For the first time since the verdict of his Biogenesis appeal and the announcement that he would be suspended for the entirety of the 2014 Major League Baseball season and postseason, Alex Rodriguez spoke to the media.
And he sounded like a man resigned to his fate.
His comments, via ESPN:
It's a very sad story. And we hope we can take it out of the newspapers and I hope we can start concentrating on all the good things the big league is doing with all the young players moving forward.
I think that in the year 2014, the league could have done me a favor because I've played 20 years without a timeout. I think 2014 will be a year to rest mentally and physically prepare myself for the future and begin a new chapter of my life.
I have 3 years left on my contract starting in 2015 and I hope to play very well and finish my career in New York.
He also expressed gratitude to those who have supported him during his fight against the league.
According to that report, A-Rod allegedly will nonetheless attend spring training with the Yankees. And while Rodriguez may have accepted the fact that he'll indeed be suspended, he isn't giving up the fight in this ordeal, instead electing to sue both MLB and the players' association.
Meanwhile, it probably has to be a bit of a relief for the New York Yankees and A-Rod's teammates that the entire situation is over. As Derek Jeter told Dan Martin of the New York Post, “As a teammate, you’re saddened by the whole thing. The whole thing has been kind of messy.”
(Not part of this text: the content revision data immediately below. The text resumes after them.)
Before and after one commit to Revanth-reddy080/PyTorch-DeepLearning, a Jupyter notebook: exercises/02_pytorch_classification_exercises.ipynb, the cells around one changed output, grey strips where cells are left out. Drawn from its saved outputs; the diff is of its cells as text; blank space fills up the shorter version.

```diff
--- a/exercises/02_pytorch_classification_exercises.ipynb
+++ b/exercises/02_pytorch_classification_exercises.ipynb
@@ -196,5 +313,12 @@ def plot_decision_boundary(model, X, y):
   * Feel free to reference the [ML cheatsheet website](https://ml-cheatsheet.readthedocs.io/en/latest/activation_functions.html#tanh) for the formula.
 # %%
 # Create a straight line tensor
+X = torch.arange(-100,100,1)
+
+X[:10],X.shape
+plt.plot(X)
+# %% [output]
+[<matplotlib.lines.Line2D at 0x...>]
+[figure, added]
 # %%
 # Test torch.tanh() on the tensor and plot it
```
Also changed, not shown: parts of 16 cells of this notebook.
He added, via Christian Red of the New York Daily News, “I mean, he’s human. I’m sure it’s a rough situation.”
Rodriguez has spent 10 seasons with the Yankees, hitting .291 with 309 home runs, 979 RBI and 910 runs scored. He's won two MVP awards in his time with the club (2005, 2007) and helped lead them to the 2009 World Series title.
According to Baseball-Reference.com, he's also made an astonishing $275,389,252 in his 10 years with the club.
However, his time in New York has been marred by controversy, namely of the steroid variety. In 2009, he admitted to using steroids during his time with the Texas Rangers after a Sports Illustrated report named 104 players who, in 2003, tested positive for banned substances.
And now, after this latest incident and subsequent suspension, his future with not only the Yankees but professional baseball in general is up for debate. Surely, the Yankees and MLB would like Rodriguez to slink quietly away from the spotlight and retire, taking all of the controversy and headlines he generates with him.
It doesn't sound as if that approach is in A-Rod's plans, however.